* **Instructions for the task**:
Give back exactly the lines of the entries below from the line with "is stereo, so" to the line with "stereo source set", inclusive, and only those.

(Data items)
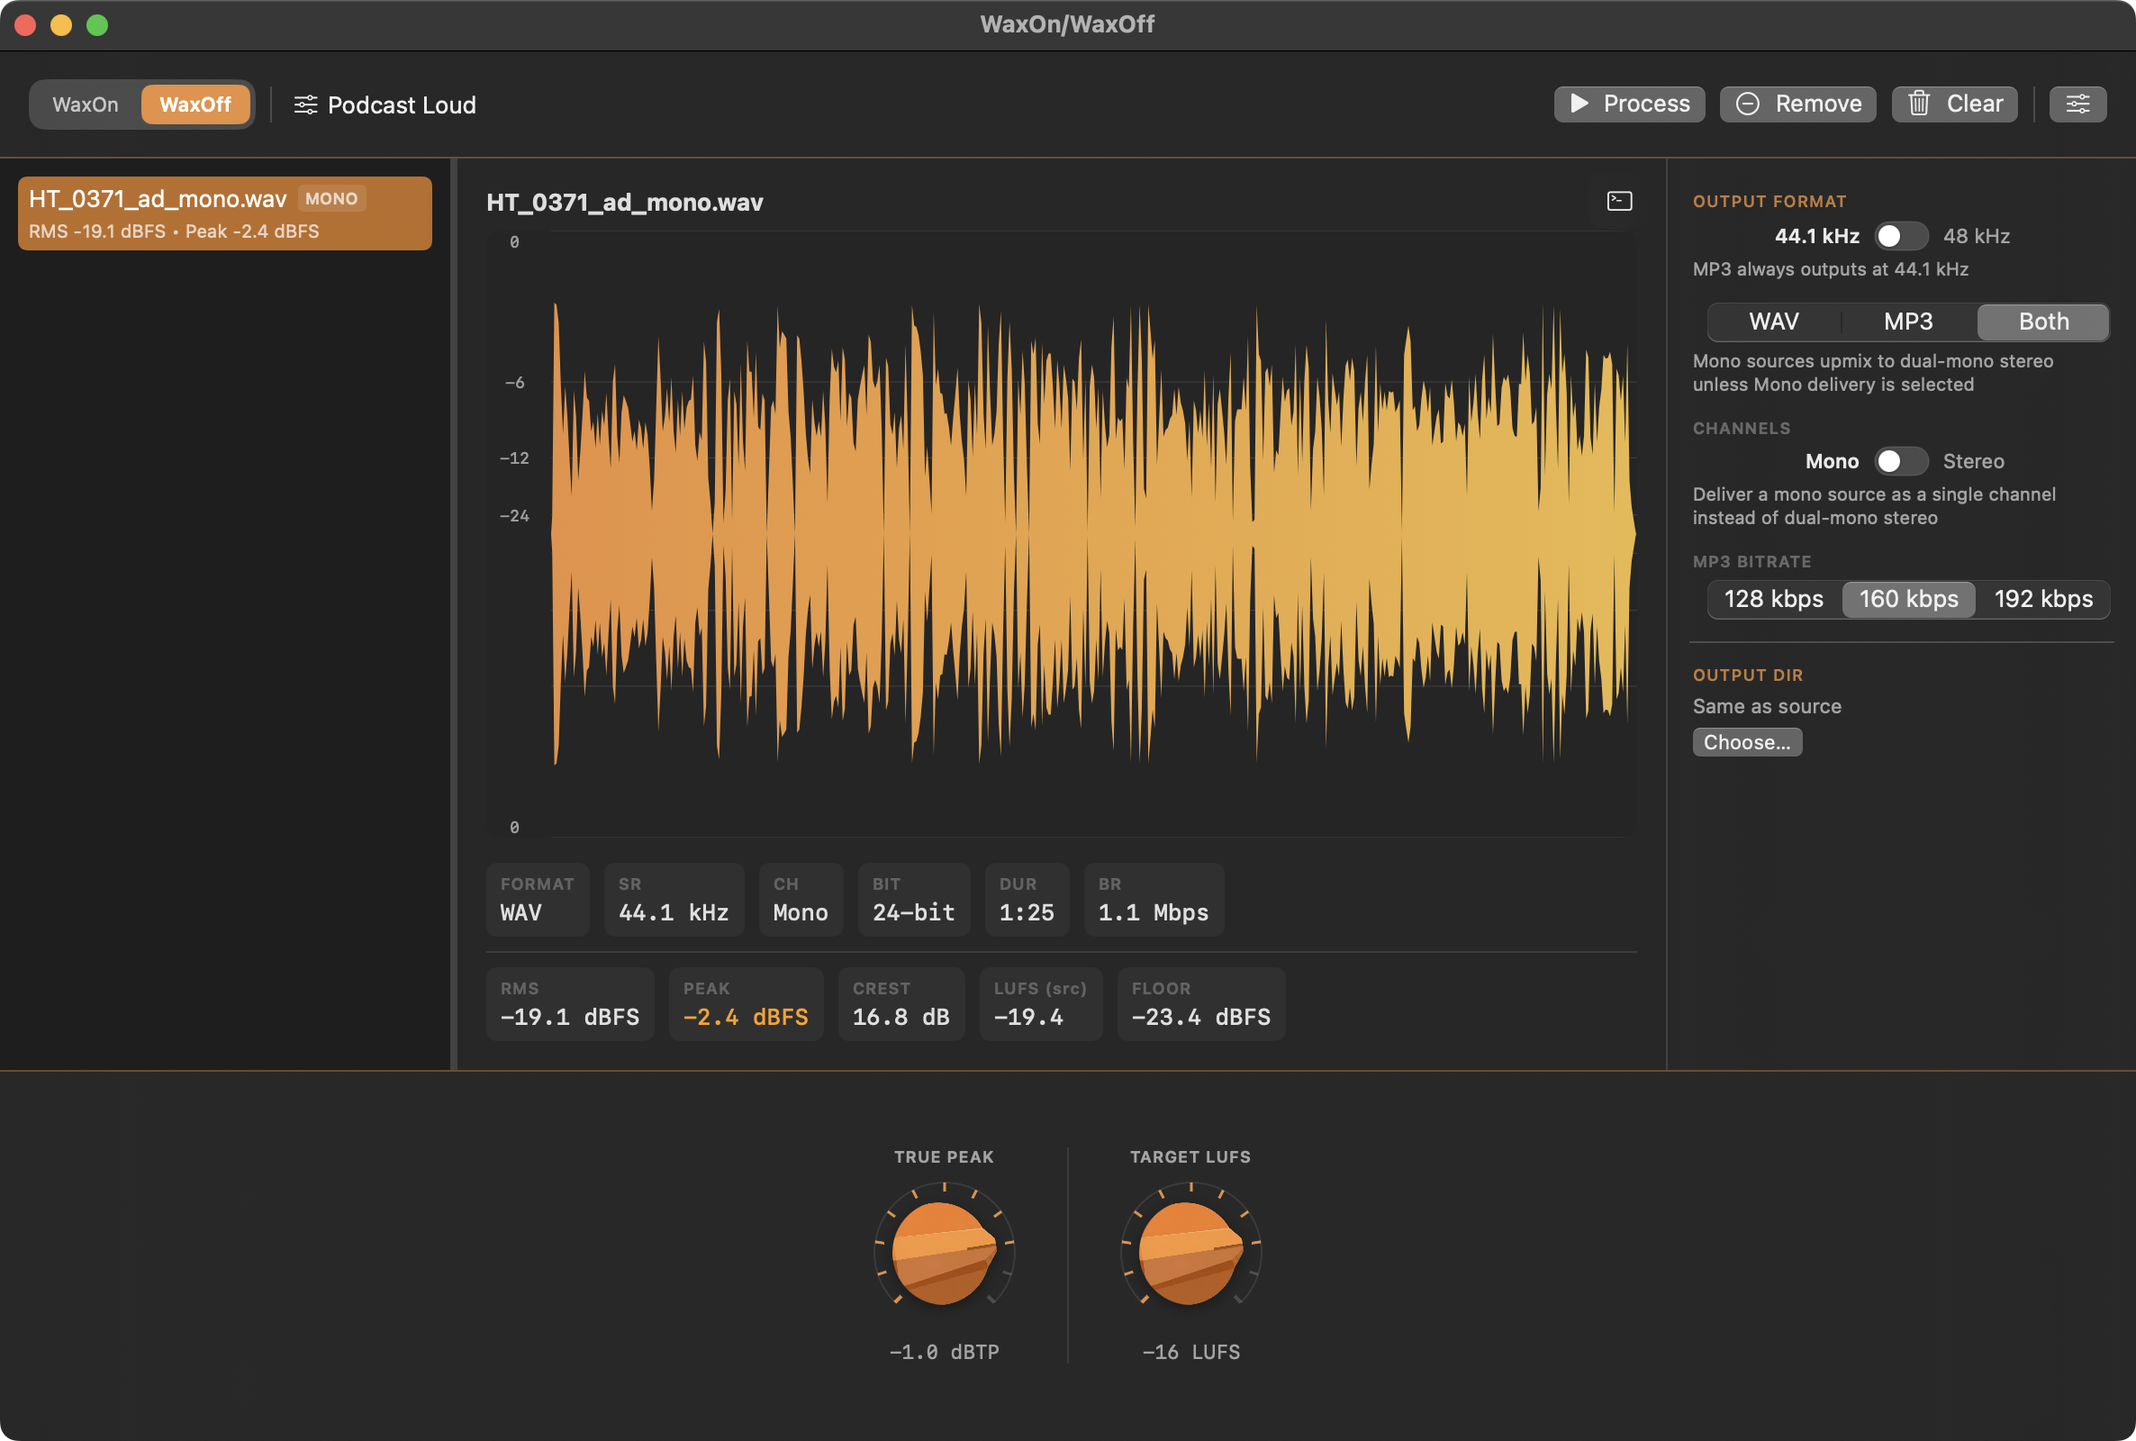
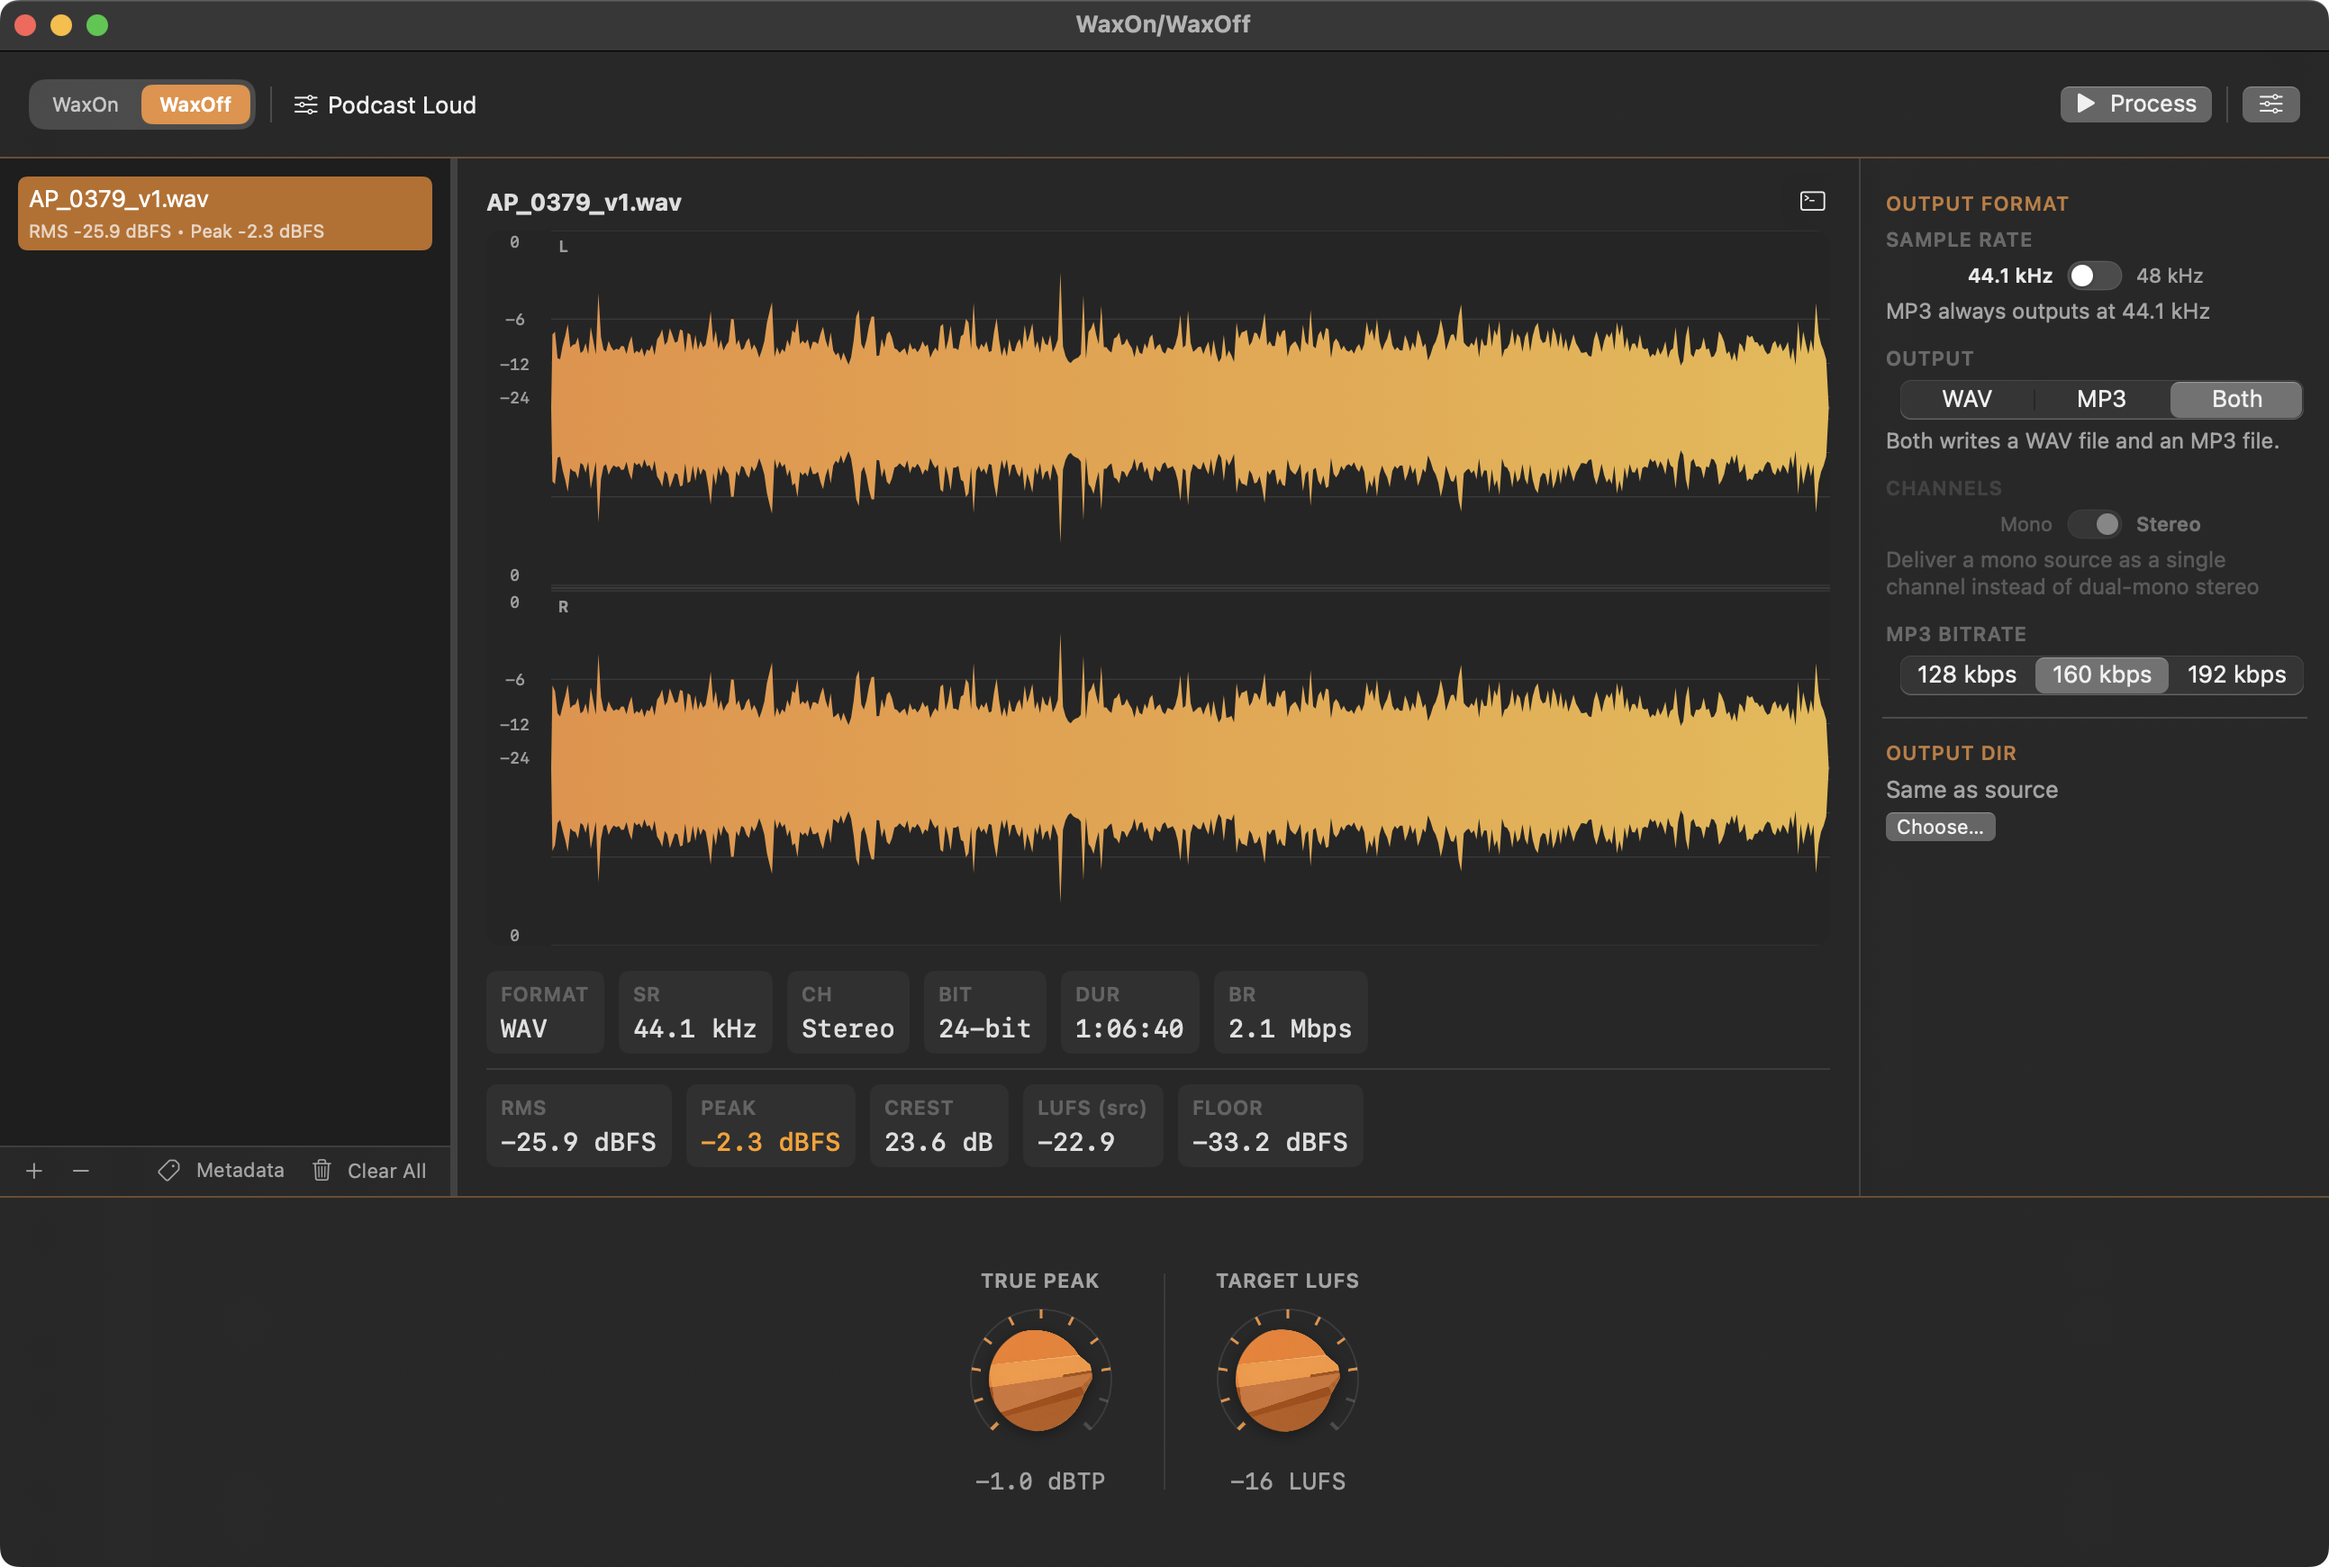
docs: reshoot both screenshots for the 2.12.0 interface
Both were taken in July and show a toolbar that no longer exists: Remove
and Clear sat next to Process until 2.12.0 moved list management into the
bar under the list. The new pair shows that bar in both modes — with
Metadata in WaxOff and without it in WaxOn, which is the difference worth
seeing.

The landing page's WaxOff alt text described a mono source. The new shot
is stereo, so it said the wrong thing to anyone reading by screen reader.

diff --git a/docs/index.html b/docs/index.html
@@ -539,7 +539,7 @@
           <span class="screenshot-caption"><span class="mode-tag">WaxOn</span>Raw recording prep — waveform audit &amp; conditioning</span>
         </div>
         <div class="screenshot-item">
-          <img src="images/waxoff-complete.png" alt="WaxOff — mono source set for EBU R128 delivery">
+          <img src="images/waxoff-complete.png" alt="WaxOff — stereo source set for EBU R128 delivery">
           <span class="screenshot-caption"><span class="mode-tag">WaxOff</span>Broadcast delivery — EBU R128 to target loudness</span>
         </div>
       </div>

* **Response box**:
is stereo, so it said the wrong thing to anyone reading by screen reader.

diff --git a/docs/index.html b/docs/index.html
@@ -539,7 +539,7 @@
           <span class="screenshot-caption"><span class="mode-tag">WaxOn</span>Raw recording prep — waveform audit &amp; conditioning</span>
         </div>
         <div class="screenshot-item">
-          <img src="images/waxoff-complete.png" alt="WaxOff — mono source set for EBU R128 delivery">
+          <img src="images/waxoff-complete.png" alt="WaxOff — stereo source set for EBU R128 delivery">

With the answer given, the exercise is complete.